‘LOVE IS LOVE’: Powerful Graphic novel supports Pulse victims


Esther Bell


By James Firkins

“So their love is different. It has to be, to fight so much hate. It’s super love,” says a small boy depicted outside the Orlando nightclub Pulse, honoring its victims.

“Yeah,” his dad replies, in the final panel of an iridescent, bright yellow  single-page comic that almost blinds the eye. 

“Yeah, super love,” he said.  

This is one of the more hope-filled entries in a collection of work from more than 200 writers and artists titled “LOVE IS LOVE,” honoring the 49 people killed during the Orlando nightclub shooting June 12, 2016.

The 144-page graphic novel, published Dec. 16, 2016, and curated by Marc Andreyko, is a collaboration between IDW Publishing and DC Entertainment. DC lent characters such as Batman and Wonder Woman, among others, for the stories, resulting in such beautiful moments like Harley Quinn admitting, “Love is going vegan just for her,” when the suitably plant-based Poison Ivy insists they eat vegan pizza.

However, not all the entries are proud and unashamed declarations of love. There is a close-up illustration of a contented child hugging his mother, head on her hip, as we barely see over his shoulder a bathroom door displaying three bullet holes. At the bottom of the image is the message victim Eddie Jamoldroy Justice texted to his mother as he hid in the bathroom, along with the time it was sent: “‘Mommy I love you.’ 2:06am.”

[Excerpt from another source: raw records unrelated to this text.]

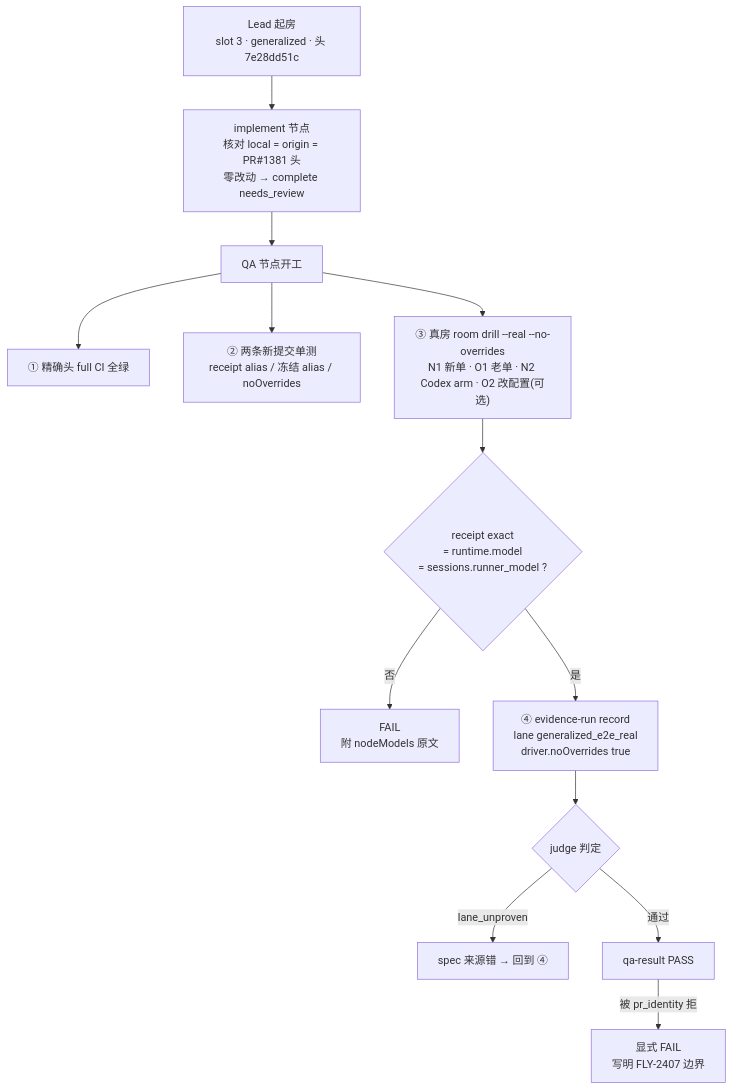
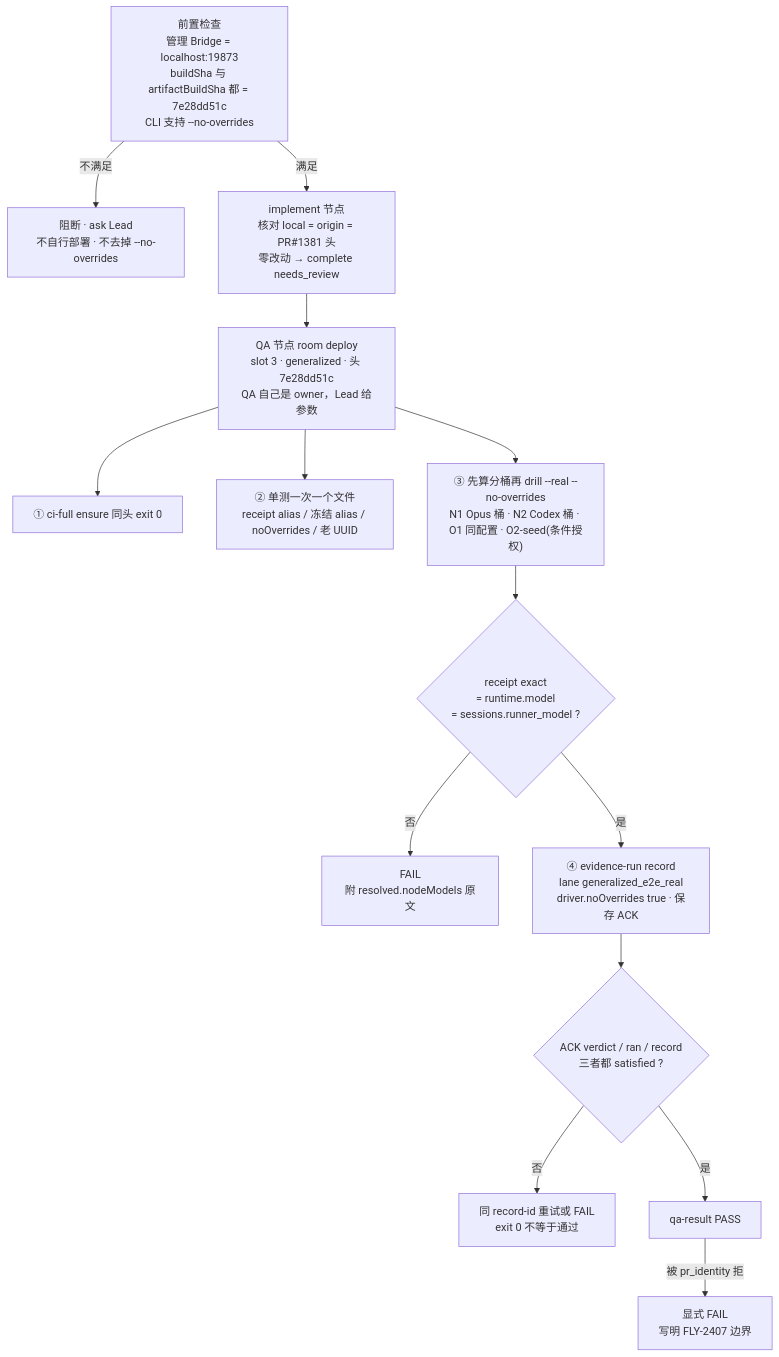
Before and after one commit to xrliAnnie/flywheel-qa-sandbox: the diagram in engineering/doc/FLY-3018-current-model-routing/diagrams/d1-flow.mmd, drawn with Mermaid. The commit also changed 3 other files, not shown here.

Commit message:
docs(FLY-3018): founder HTML synced to plan v2.1 (preflight, QA-owned room, O2-seed, evidence rules)

```diff
--- a/engineering/doc/FLY-3018-current-model-routing/diagrams/d1-flow.mmd
+++ b/engineering/doc/FLY-3018-current-model-routing/diagrams/d1-flow.mmd
@@ -1,13 +1,14 @@
 flowchart TD
-    A["Lead 起房<br/>slot 3 · generalized · 头 7e28dd51c"] --> B["implement 节点<br/>核对 local = origin = PR#1381 头<br/>零改动 → complete needs_review"]
-    B --> C["QA 节点开工"]
-    C --> D1["① 精确头 full CI 全绿"]
-    C --> D2["② 两条新提交单测<br/>receipt alias / 冻结 alias / noOverrides"]
-    C --> D3["③ 真房 room drill --real --no-overrides<br/>N1 新单 · O1 老单 · N2 Codex arm · O2 改配置(可选)"]
+    P["前置检查<br/>管理 Bridge = localhost:19873<br/>buildSha 与 artifactBuildSha 都 = 7e28dd51c<br/>CLI 支持 --no-overrides"] -->|不满足| PX["阻断 · ask Lead<br/>不自行部署 · 不去掉 --no-overrides"]
+    P -->|满足| B["implement 节点<br/>核对 local = origin = PR#1381 头<br/>零改动 → complete needs_review"]
+    B --> C["QA 节点 room deploy<br/>slot 3 · generalized · 头 7e28dd51c<br/>QA 自己是 owner，Lead 给参数"]
+    C --> D1["① ci-full ensure 同头 exit 0"]
+    C --> D2["② 单测一次一个文件<br/>receipt alias / 冻结 alias / noOverrides / 老 UUID"]
+    C --> D3["③ 先算分桶再 drill --real --no-overrides<br/>N1 Opus 桶 · N2 Codex 桶 · O1 同配置 · O2-seed(条件授权)"]
     D3 --> E{"receipt exact<br/>= runtime.model<br/>= sessions.runner_model ?"}
-    E -- 否 --> F["FAIL<br/>附 nodeModels 原文"]
-    E -- 是 --> G["④ evidence-run record<br/>lane generalized_e2e_real<br/>driver.noOverrides true"]
-    G --> H{"judge 判定"}
-    H -- lane_unproven --> G2["spec 来源错 → 回到 ④"]
-    H -- 通过 --> I["qa-result PASS"]
+    E -- 否 --> F["FAIL<br/>附 resolved.nodeModels 原文"]
+    E -- 是 --> G["④ evidence-run record<br/>lane generalized_e2e_real<br/>driver.noOverrides true · 保存 ACK"]
+    G --> H{"ACK verdict / ran / record<br/>三者都 satisfied ?"}
+    H -- 否 --> G2["同 record-id 重试或 FAIL<br/>exit 0 不等于通过"]
+    H -- 是 --> I["qa-result PASS"]
     I -- 被 pr_identity 拒 --> J["显式 FAIL<br/>写明 FLY-2407 边界"]
```
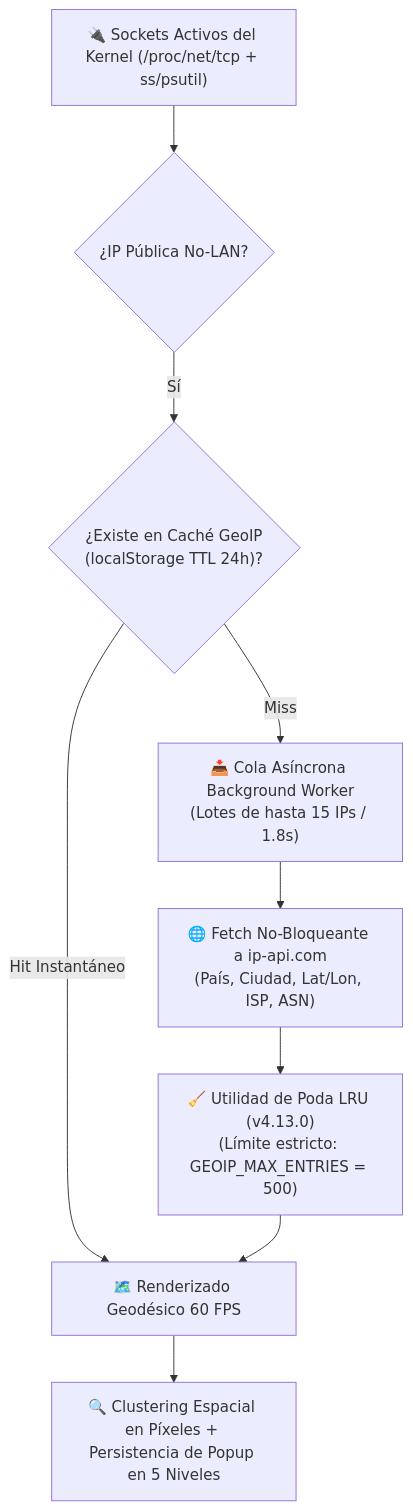
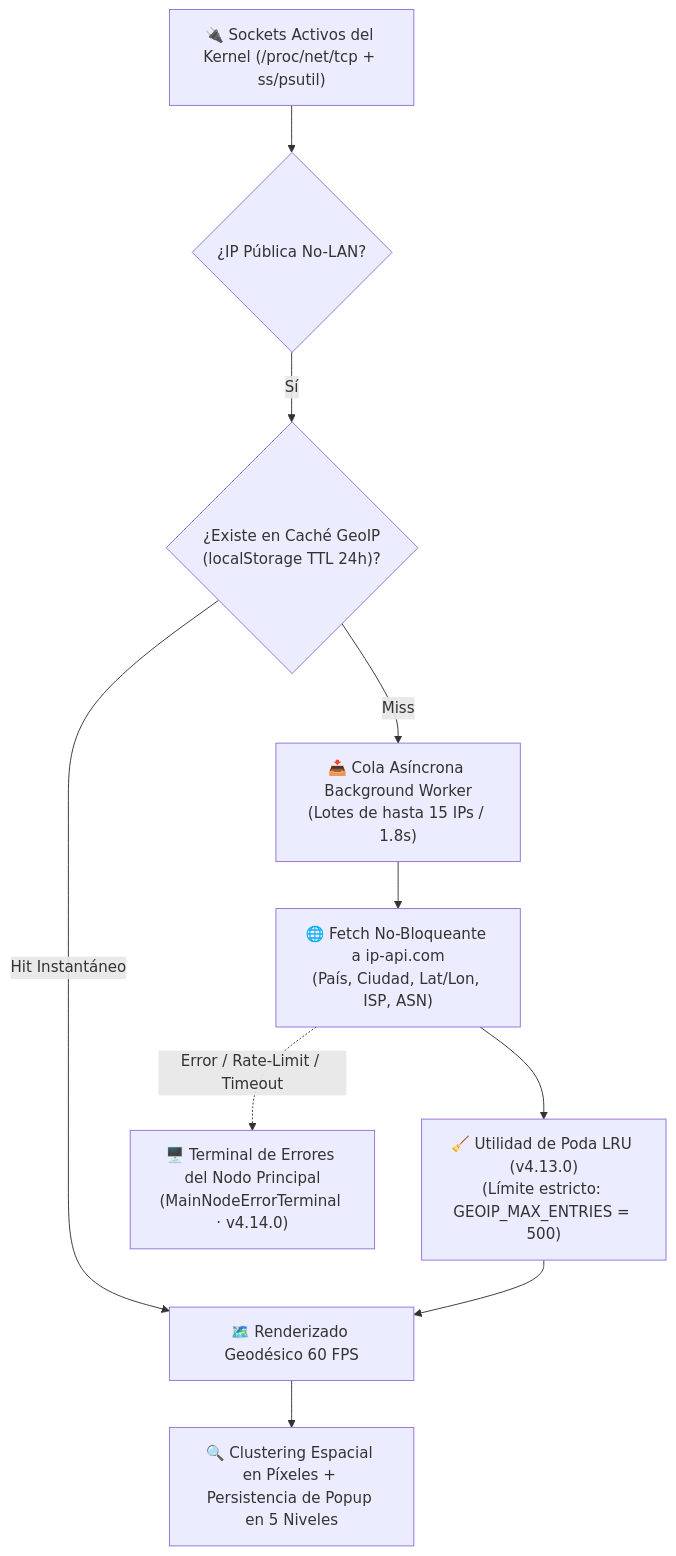
One commit to cminewarIA/recursos-ui changed the second of 5 diagrams in README.md. Above: the diagram before and after it, drawn with Mermaid. The commit also changed other lines of this file and 8 other files, not shown here.

First line of the commit message:
feat: add real-time GeoIP error terminal

````diff
--- a/README.md
+++ b/README.md
@@ -145,11 +145,12 @@
 ```mermaid
 flowchart TD
     S["🔌 Sockets Activos del Kernel (/proc/net/tcp + ss/psutil)"] --> F{"¿IP Pública No-LAN?"}
     F -- "Sí" --> C{"¿Existe en Caché GeoIP\n(localStorage TTL 24h)?"}
     C -- "Hit Instantáneo" --> M["🗺️ Renderizado Geodésico 60 FPS"]
     C -- "Miss" --> Q["📥 Cola Asíncrona Background Worker\n(Lotes de hasta 15 IPs / 1.8s)"]
     Q --> API["🌐 Fetch No-Bloqueante a ip-api.com\n(País, Ciudad, Lat/Lon, ISP, ASN)"]
     API --> LRU["🧹 Utilidad de Poda LRU (v4.13.0)\n(Límite estricto: GEOIP_MAX_ENTRIES = 500)"]
+    API -. "Error / Rate-Limit / Timeout" .-> TERM["🖥️ Terminal de Errores del Nodo Principal\n(MainNodeErrorTerminal · v4.14.0)"]
     LRU --> M
     M --> CL["🔍 Clustering Espacial en Píxeles + Persistencia de Popup en 5 Niveles"]
 ```
````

There are times when your hairs will stand on end. There are times when there will be an overwhelming surge of emotion in your chest, or the pressure of tears starting to flow. Readers should simply allow themselves to cry, and because this book is a powerful declaration to the humanity of the victims and the LGBT community that many in the world would seem to want to deny. This book might be the perfect way to introduce the subject to children and those who may have trouble understanding. 

“LOVE IS LOVE” honors the victims by donating all proceeds to Equality Florida, the “largest civil rights organization dedicated to securing full equality for Florida’s LGBT community.” It features work donated by an assortment of renowned creatives such as Steve Sadowski, Patton Oswalt, Ming Doyle and instantly recognizable J.K. Rowling, displayed across a wide range of illustrative styles from the soft comforts of  watercolor, to the contrasting black and white of pen and ink.

Some of the comic strips feel a little like a personal response to the attacks, which inevitably shifts the focus. Some are challenging to read, such as the Bizarro strip, and are not instantly understood. This may not be a bad thing, though, because it can be overwhelming when the focus is solely on victims—like the page about Brenda and Isaiah, a mother and son who danced in the club together. Brenda had survived cancer twice, the text reads, but only Isaiah made it out alive. 

But nothing is more profound than what is found on the inside front cover. There, are the names and ages of the 49 victims of the Orlando shooting who did not survive. The youngest was just 18.

Is the collection perfect? No, but that’s not the point. This book should exist free from any critical challenges and stand as it is intended: an emotive, clear declaration that love comes in all shapes and sizes. To put it another way, a comic near the back of the book says, “Of course we’re happy! After all, no matter the shape, size, color or gender… Love is love.”